The proposed revisions to the Draft Measures require all registries, including non-Chinese registries, to obtain a license from MIIT in order to operate in China. They reportedly require registries to be established within China as a condition to granting the license and to undertaking activities in China such as operating TLDs and resolving and using domain names. They are also likely to require each registry to maintain a TLD name management system within China, including a shared registration system, shared database, resolution system and WHOIS system (the WHOIS system has information on each registration).

These changes in fact merely expand on provisions in the 2004 Measures and would likely not cause substantial concern in themselves, but the Draft Measures also include enforcement measures. They reportedly prohibit registrars from selling registrations to Chinese retail customers for domain names under TLDs managed by any registry established outside China, and further prohibit anyone in China from providing access services to a China-based website with a TLD name that is not managed by a registry in China. The ministry is even rumored to be considering adding an article that would require all domain names for websites operated by Chinese owners to be managed by Chinese registrars, which of course would not be able to market domain names under TLDs not meeting the requirements of the Draft Measures.
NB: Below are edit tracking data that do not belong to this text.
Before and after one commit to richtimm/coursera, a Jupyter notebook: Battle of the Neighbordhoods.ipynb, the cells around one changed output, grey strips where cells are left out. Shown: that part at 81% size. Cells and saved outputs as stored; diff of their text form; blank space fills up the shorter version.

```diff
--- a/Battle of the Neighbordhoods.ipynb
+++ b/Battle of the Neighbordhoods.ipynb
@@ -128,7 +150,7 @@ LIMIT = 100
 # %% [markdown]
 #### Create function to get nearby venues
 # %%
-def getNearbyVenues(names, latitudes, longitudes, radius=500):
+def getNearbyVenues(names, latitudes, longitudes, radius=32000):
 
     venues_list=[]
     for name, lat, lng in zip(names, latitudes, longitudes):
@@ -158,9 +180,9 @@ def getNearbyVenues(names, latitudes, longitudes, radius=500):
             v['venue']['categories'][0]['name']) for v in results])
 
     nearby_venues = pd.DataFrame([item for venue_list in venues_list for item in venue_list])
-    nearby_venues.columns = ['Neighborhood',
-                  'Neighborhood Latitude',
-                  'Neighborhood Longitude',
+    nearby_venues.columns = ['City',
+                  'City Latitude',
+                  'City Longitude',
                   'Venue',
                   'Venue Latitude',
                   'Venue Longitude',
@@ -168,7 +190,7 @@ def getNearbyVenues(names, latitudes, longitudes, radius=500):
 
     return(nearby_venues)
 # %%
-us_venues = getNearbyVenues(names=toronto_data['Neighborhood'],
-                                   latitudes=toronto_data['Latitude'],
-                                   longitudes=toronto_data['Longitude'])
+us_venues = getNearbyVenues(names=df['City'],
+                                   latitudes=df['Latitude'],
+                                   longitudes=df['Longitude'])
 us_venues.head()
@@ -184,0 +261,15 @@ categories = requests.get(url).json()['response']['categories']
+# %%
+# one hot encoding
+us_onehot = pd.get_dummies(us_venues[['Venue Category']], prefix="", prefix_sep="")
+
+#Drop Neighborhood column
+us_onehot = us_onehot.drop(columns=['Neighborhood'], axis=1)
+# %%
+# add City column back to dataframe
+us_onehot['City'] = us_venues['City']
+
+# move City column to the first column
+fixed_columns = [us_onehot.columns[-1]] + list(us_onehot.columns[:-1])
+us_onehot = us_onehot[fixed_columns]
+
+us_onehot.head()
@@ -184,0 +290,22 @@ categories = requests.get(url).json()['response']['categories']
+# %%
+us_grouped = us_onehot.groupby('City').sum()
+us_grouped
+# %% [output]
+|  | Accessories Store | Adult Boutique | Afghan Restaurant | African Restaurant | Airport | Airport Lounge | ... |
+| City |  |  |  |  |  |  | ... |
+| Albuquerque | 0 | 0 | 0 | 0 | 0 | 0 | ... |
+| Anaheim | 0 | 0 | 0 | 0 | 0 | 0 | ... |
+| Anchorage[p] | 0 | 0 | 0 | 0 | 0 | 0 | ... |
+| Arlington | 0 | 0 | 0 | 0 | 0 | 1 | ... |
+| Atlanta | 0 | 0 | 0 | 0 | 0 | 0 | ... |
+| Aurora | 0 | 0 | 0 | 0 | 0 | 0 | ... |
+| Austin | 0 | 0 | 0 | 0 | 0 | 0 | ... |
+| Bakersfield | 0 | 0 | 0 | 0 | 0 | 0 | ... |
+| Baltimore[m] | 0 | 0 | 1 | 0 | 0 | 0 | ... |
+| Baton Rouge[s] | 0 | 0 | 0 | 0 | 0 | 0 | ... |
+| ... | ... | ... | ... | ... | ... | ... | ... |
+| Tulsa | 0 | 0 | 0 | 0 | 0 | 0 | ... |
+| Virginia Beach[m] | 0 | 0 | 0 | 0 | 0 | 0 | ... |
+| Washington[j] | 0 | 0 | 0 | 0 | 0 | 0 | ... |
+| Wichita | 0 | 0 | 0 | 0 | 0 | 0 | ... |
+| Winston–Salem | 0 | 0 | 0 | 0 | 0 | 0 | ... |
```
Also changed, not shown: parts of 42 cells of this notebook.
When MIIT promulgates these revisions (and barring any last-minute amendments), they will substantially change the status quo for non-Chinese registries in China. While users in China will continue to be able to access websites outside China (subject to passing through the Great Fire Wall“), in order to promote and serve Chinese customers, a non-Chinese registry will be required to set up a subsidiary registry or entrust a China-based registry to operate its TLDs in China. Failure to do so will likely result in Chinese registrars refusing to sell domain names under the non-Chinese registries TLDs and preventing resolution of any websites that are already registered under those TLDs.

If the revisions are successfully implemented, they may have a knock-on effect, changing the status quo for foreign registries in other countries as well. As a general proposition, it has proven quite difficult to regulate registries based outside a country for both technical and legal reasons. Consequently, Internet laws in many countries simply do not cover private or commercial registries, or, where such registries are regulated, as in China, the relevant laws have not been applied rigorously in order to ensure that websites under key international top-level domains remain accessible. As a consequence, foreign registries typically operate in some countries from offshore, selling the right to register domain names through onshore registrars.

In the future these registries may be required to establish a subsidiary or entrust a local registry to operate their TLDs in China and other countries.

Questions?  Please contact Allan Marson at china.desk@ishimarulaw.com or +1 408-738-0592 #719 for a complimentary consultation.